SAN LEANDRO
>>Regular council meeting, Monday, June 3, 7 p.m.
READ ENTIRE AGENDA HERE
>>Next meeting: June 17.

Councilmember Victor Aguilar, Jr. said the council must act quickly to avoid displacement of San Leandro residents. “We needed rent stabilization yesterday. We needed it last week. We needed it last year. We need it now.”

Landlords seeking to pass along some costs of capital improvement projects at mobile home parks will be required to receive permission from a simple majority of mobile home owners, under the ordinance. The clause in the ordinance angered at least one park owner.

“You’re going to get people to approve their own rent increase? It’s not happening,” said Matt Davies, a representative for Bayshore Commons, a mobile home park in San Leandro. “You guys just nixed capital expenditures and created long-term degradation of communities.” Davies’ mobile home park, in many ways, was the catalyst for mobile home owners to organize in support of new protections.
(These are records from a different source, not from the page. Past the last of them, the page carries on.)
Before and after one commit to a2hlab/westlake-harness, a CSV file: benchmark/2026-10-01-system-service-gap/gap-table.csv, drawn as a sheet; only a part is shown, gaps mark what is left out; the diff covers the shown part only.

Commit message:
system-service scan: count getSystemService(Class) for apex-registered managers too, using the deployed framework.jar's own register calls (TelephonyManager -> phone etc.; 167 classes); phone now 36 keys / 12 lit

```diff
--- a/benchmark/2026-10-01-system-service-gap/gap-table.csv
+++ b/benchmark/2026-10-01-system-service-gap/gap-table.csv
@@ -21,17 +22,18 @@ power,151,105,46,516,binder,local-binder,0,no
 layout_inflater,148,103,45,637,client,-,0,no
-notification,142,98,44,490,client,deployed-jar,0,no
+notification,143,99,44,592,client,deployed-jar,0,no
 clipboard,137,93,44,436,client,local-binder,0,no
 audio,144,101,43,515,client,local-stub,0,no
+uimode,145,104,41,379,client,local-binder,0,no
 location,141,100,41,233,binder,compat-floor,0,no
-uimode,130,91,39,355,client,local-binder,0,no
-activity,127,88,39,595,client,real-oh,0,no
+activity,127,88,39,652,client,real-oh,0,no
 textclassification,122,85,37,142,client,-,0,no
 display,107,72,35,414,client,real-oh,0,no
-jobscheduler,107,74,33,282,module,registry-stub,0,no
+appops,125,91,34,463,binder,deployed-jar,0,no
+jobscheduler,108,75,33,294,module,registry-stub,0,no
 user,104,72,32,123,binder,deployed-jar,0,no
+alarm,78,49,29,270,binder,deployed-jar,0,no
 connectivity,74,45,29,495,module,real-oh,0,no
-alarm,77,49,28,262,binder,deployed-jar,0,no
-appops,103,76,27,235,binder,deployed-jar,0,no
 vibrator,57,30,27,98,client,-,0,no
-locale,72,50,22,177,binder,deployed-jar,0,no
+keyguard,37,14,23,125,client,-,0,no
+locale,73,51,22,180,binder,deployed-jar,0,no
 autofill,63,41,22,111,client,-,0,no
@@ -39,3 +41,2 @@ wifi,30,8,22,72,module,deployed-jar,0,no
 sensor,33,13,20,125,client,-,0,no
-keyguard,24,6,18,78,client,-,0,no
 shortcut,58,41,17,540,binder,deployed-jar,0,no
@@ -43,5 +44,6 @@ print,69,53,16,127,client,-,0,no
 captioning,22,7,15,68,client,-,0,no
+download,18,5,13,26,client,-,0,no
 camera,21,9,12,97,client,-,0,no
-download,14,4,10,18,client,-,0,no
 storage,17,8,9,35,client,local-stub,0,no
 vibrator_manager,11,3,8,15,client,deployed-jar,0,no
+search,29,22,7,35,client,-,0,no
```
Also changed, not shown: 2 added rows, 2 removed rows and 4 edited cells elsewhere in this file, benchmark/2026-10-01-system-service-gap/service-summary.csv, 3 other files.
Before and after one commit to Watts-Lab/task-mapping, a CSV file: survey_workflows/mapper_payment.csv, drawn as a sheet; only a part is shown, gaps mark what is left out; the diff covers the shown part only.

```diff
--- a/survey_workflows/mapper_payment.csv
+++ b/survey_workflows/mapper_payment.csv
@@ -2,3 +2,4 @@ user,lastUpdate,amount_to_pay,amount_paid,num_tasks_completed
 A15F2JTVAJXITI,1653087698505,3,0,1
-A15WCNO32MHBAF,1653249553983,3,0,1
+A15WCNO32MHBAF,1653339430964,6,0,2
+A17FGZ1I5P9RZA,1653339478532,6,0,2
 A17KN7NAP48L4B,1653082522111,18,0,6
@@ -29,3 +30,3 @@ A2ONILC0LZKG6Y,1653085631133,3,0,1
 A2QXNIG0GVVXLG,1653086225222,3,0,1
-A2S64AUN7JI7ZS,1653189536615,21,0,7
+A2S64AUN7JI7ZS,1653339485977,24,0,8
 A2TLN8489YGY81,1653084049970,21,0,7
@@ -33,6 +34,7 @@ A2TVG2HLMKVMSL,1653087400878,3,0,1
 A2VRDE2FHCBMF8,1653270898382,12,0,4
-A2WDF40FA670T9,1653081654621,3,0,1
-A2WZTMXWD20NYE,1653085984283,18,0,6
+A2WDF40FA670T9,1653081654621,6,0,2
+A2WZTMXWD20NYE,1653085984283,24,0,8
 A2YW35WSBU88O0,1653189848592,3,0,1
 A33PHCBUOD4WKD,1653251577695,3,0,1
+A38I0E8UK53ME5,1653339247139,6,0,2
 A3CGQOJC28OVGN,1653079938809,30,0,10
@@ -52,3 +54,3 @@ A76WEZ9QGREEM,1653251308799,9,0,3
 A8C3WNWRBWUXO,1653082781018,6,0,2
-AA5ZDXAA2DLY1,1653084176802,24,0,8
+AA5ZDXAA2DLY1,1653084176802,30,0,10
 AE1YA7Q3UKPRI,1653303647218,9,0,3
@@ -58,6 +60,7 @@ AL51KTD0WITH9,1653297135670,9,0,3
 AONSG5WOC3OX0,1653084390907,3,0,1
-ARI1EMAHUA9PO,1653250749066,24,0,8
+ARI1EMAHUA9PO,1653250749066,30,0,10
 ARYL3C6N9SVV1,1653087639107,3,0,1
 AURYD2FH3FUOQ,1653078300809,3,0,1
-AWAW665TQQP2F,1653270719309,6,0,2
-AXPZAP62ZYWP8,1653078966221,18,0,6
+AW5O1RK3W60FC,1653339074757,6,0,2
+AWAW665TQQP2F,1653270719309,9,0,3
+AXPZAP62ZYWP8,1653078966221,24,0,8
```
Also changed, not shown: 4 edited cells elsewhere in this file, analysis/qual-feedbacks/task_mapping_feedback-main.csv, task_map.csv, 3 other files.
Former Bayshore Commons tenant John Busch, and his plight following exorbitant rent increases, resulted in numerous negative local print and television stories. Busch, 82, was later arrested after refusing to leave his space after being served a notice of eviction by Bayshore Commons.

After months of tweaking, the ordinance was approved, 4-1, with Councilmember Ed Hernandez voting no, and Councilmember Benny Lee abstaining. Councilmember Deborah Cox was absent.

In voting against the ordinance, Hernandez said he believes the community had previously registered opposition against rent control. He also express concern that mobile home park owners will sue the city over the new regulations. “This appears to be a unilateral policy decision. There seems like there’s more opportunity do something here that brings us together.”

Hernandez also opposed an ordinance the same night to regulate short-term rentals, also referred to as AirBNBs. The council voted, 4-2, to limit hosted short-term rentals in San Leandro to 120 days a year, but added a four-month window to review the ordinance.

But Hernandez advocated for no restrictions altogether. Non-hosted short-term rental are prohibited in San Leandro. Councilmember Pete Ballew also voted against the hosted short-term rental restrictions.

Mayor Pauline Russo Cutter said the four-month review period will provide the council with data that will eventually justify removing the restrictions on the number of rental days. “I think that we’re going to find in four months that there is not going to be any problems and we’re going to make it unlimited,” she said, but also cognizant of past concerns lodged by neighbors earlier this year.

Like the rash of high mobile home rent increases and evictions, the impetus for San Leandro regulating short-term rental stemmed from misconduct by some owners of large homes who rented out their properties for what often became raucous, late night parties in typically quiet leafy neighborhoods.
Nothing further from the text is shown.